START Provided data

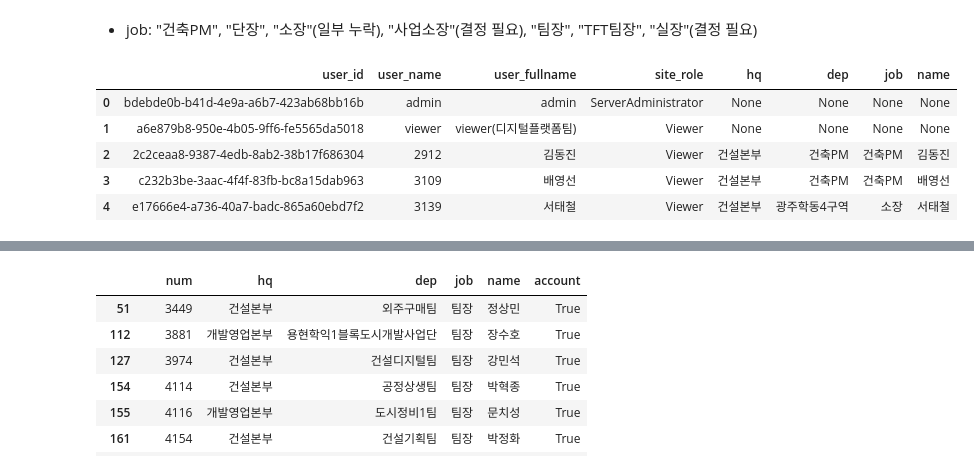
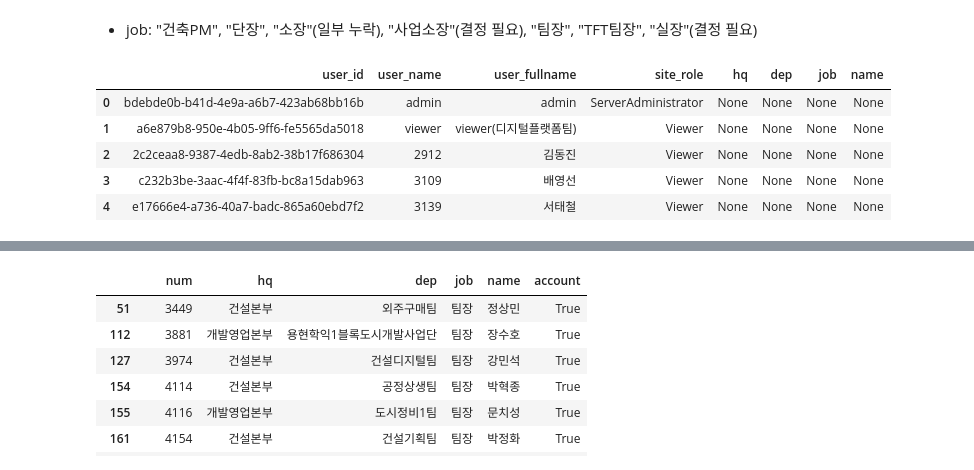
Before and after one commit to KimRass/warehouse, a Jupyter notebook: Tableau/Permission Settings (2).ipynb, the cells around one changed output, grey strips where cells are left out. Drawn from its saved outputs; the diff is of its cells as text; code cells hidden in the pictures.

```diff
--- a/Tableau/Permission Settings (2).ipynb
+++ b/Tableau/Permission Settings (2).ipynb
@@ -34,15 +34,15 @@ all_users = pd.DataFrame(all_users, columns=["user_id", "user_name", "user_fulln
 # all_users = all_users.sort_values(by=["hq", "dep", "job", "name", "site_role"])
 # all_users = all_users.reset_index(drop=True)
 # %%
-# all_users.to_csv("D:/디지털혁신팀/태블로/all_users.csv", index=False, encoding="euc-kr")
+all_users.to_csv("D:/디지털혁신팀/태블로/all_users.csv", index=False, encoding="euc-kr")
 all_users.head()
 # %% [output]
 |  | user_id | user_name | user_fullname | site_role | hq | dep | job | name |
 | 0 | bdebde0b-b41d-4e9a-a6b7-423ab68bb16b | admin | admin | ServerAdministrator | None | None | None | None |
 | 1 | a6e879b8-950e-4b05-9ff6-fe5565da5018 | viewer | viewer(디지털플랫폼팀) | Viewer | None | None | None | None |
-| 2 | 2c2ceaa8-9387-4edb-8ab2-38b17f686304 | 2912 | 김동진 | Viewer | 건설본부 | 건축PM | 건축PM | 김동진 |
-| 3 | c232b3be-3aac-4f4f-83fb-bc8a15dab963 | 3109 | 배영선 | Viewer | 건설본부 | 건축PM | 건축PM | 배영선 |
-| 4 | e17666e4-a736-40a7-badc-865a60ebd7f2 | 3139 | 서태철 | Viewer | 건설본부 | 광주학동4구역 | 소장 | 서태철 |
+| 2 | 2c2ceaa8-9387-4edb-8ab2-38b17f686304 | 2912 | 김동진 | Viewer | None | None | None | None |
+| 3 | c232b3be-3aac-4f4f-83fb-bc8a15dab963 | 3109 | 배영선 | Viewer | None | None | None | None |
+| 4 | e17666e4-a736-40a7-badc-865a60ebd7f2 | 3139 | 서태철 | Viewer | None | None | None | None |
 # %%
 hr["account"] = hr.apply(lambda x:True if x["num"] in all_users["user_name"].tolist() else False, axis=1)
 # %%
```
Also changed, not shown: 1 other file.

END Provided data

**What is being asked:**
The job here is to find each line above with the word "Settings" and copy it.

**Answer to the problem:**
Before and after one commit to KimRass/warehouse, a Jupyter notebook: Tableau/Permission Settings (2).ipynb, the cells around one changed output, grey strips where cells are left out. Drawn from its saved outputs; the diff is of its cells as text; code cells hidden in the pictures.
--- a/Tableau/Permission Settings (2).ipynb
+++ b/Tableau/Permission Settings (2).ipynb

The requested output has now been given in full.